The guest list, 540 names in all, constituted the era’s “in” crowd, including the Kennedy clan, Cecil Beaton, James Baldwin, Greta Garbo, Christopher Isherwood, Janet Flanner, Gloria Steinem, Andy Warhol, and, of course, Buckley.
“Truman, thrilled to have elicited such an enthusiastic response, was even more delighted by the reactions of those who were not invited,” Davis writes. “Wounded and disgruntled supplicants called constantly, begging, demanding and rudely offering to purchase the coveted ticket.”
Capote, the once lonely child from a hardscrabble hamlet, was now the ultimate arbiter of Manhattan society.
Not everyone greeted the ball with enthusiasm. Columnist Drew Pearson, voicing a sentiment shared by a number of other commentators, questioned the taste of throwing a party to toast a book based on the terrible suffering of the Clutter family.
The over-the-top affair seemed to define the excess that, in his final years, would seal Capote’s fate. Like a darker variation on the characters in Breakfast at Tiffany’s, Capote seemed caught between a spirit of indulgence and the yearning for something deeper. He abused drugs and alcohol, sometimes appearing inebriated in public. In publicizing personal confidences for material, he lost many of his friends. His relationship with Jack Dunphy, his companion of many years, suffered.
He had long lambasted California as a cultural wasteland, but “in an irony he might have appreciated, it was there that Truman Capote died, probably of a drug overdose, on August 25, 1984,” Clarke writes.
With the passage of time, Capote the personality has faded, making it easier to assess Capote the creative artist.
Despite revelations about its flaws, In Cold Blood is still widely read, in no small measure because it transformed true-crime narrative from pulp fiction into a respectable literary genre.
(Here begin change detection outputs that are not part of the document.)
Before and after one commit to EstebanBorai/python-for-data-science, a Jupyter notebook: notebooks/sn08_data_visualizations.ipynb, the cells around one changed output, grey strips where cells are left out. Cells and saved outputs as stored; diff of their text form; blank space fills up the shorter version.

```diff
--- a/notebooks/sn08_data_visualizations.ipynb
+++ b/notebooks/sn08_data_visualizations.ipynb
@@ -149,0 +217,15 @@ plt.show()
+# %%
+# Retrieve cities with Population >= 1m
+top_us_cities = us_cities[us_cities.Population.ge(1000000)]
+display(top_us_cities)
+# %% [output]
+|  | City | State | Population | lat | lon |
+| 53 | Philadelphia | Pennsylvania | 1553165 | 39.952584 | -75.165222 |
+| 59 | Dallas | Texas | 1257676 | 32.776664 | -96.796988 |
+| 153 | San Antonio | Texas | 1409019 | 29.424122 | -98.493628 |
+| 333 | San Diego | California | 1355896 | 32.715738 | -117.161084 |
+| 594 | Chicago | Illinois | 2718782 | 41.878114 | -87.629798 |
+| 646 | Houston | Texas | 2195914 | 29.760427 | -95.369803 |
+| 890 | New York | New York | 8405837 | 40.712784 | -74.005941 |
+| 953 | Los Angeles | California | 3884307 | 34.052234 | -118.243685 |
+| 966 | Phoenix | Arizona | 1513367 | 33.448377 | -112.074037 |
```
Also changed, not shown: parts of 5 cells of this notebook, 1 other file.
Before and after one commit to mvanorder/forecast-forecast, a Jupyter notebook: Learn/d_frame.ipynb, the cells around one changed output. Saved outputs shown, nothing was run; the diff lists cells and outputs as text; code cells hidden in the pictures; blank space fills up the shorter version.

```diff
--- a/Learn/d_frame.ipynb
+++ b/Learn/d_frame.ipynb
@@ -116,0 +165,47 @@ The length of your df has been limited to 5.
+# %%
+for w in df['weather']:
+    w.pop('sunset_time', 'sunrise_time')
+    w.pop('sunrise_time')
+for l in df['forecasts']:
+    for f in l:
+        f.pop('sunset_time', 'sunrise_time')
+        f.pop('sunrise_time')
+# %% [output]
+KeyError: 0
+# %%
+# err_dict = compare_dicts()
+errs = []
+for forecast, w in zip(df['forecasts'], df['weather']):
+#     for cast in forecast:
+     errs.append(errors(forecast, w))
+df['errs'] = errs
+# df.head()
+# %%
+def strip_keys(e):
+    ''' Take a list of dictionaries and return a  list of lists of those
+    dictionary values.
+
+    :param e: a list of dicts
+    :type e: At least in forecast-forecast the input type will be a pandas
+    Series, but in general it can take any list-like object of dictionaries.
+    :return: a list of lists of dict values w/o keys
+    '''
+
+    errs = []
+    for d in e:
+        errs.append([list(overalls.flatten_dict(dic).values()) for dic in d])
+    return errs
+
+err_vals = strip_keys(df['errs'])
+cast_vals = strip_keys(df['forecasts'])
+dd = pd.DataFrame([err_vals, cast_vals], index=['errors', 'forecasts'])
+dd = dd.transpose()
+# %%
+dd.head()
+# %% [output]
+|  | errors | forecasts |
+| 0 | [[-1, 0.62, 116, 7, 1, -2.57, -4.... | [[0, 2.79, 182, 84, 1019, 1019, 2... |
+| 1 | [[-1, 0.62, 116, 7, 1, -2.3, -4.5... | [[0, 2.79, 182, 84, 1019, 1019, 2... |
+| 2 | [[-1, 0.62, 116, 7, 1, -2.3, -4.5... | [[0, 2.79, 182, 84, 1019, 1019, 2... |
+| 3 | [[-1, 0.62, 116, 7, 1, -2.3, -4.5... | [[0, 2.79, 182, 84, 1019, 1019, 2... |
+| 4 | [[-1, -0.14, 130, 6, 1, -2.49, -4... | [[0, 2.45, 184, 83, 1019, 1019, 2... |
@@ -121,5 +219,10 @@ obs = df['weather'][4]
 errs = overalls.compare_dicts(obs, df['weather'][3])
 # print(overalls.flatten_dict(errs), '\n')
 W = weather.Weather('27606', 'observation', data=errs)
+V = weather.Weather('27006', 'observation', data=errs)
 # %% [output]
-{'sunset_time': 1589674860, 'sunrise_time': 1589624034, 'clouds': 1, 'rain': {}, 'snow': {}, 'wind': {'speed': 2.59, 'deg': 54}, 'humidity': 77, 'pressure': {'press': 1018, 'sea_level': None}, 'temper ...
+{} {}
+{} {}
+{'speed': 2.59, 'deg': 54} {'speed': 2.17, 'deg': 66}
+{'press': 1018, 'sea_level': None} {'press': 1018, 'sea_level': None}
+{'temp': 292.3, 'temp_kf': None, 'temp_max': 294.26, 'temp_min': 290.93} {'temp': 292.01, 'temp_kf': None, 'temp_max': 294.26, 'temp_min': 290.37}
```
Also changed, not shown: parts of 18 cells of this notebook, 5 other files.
In popularizing homicides from the headlines into commodities for cultural consumption, Capote paved the way, for better or worse, for prime-time staples like Dateline and 48 Hours.
Throughout his work, Capote’s prose itself remains a joy, its precision wrought from an urgency to pay attention before it’s too late. It shimmers insistently, even in less celebrated books such as The Dogs Bark, which assembles his celebrity profiles and travelog. Whether he’s writing about Christmas or murder, Hollywood stars or exotic locales, Capote’s sentences resonate with the reality that life is short.
Researching In Cold Blood, Capote said, “served to heighten my feeling of the tragic view of life, which I’ve always held and which accounts for the side of me that appears extremely frivolous; that part of me is always standing in a darkened hallway, mocking tragedy and death. That’s why I love champagne and stay at the Ritz.”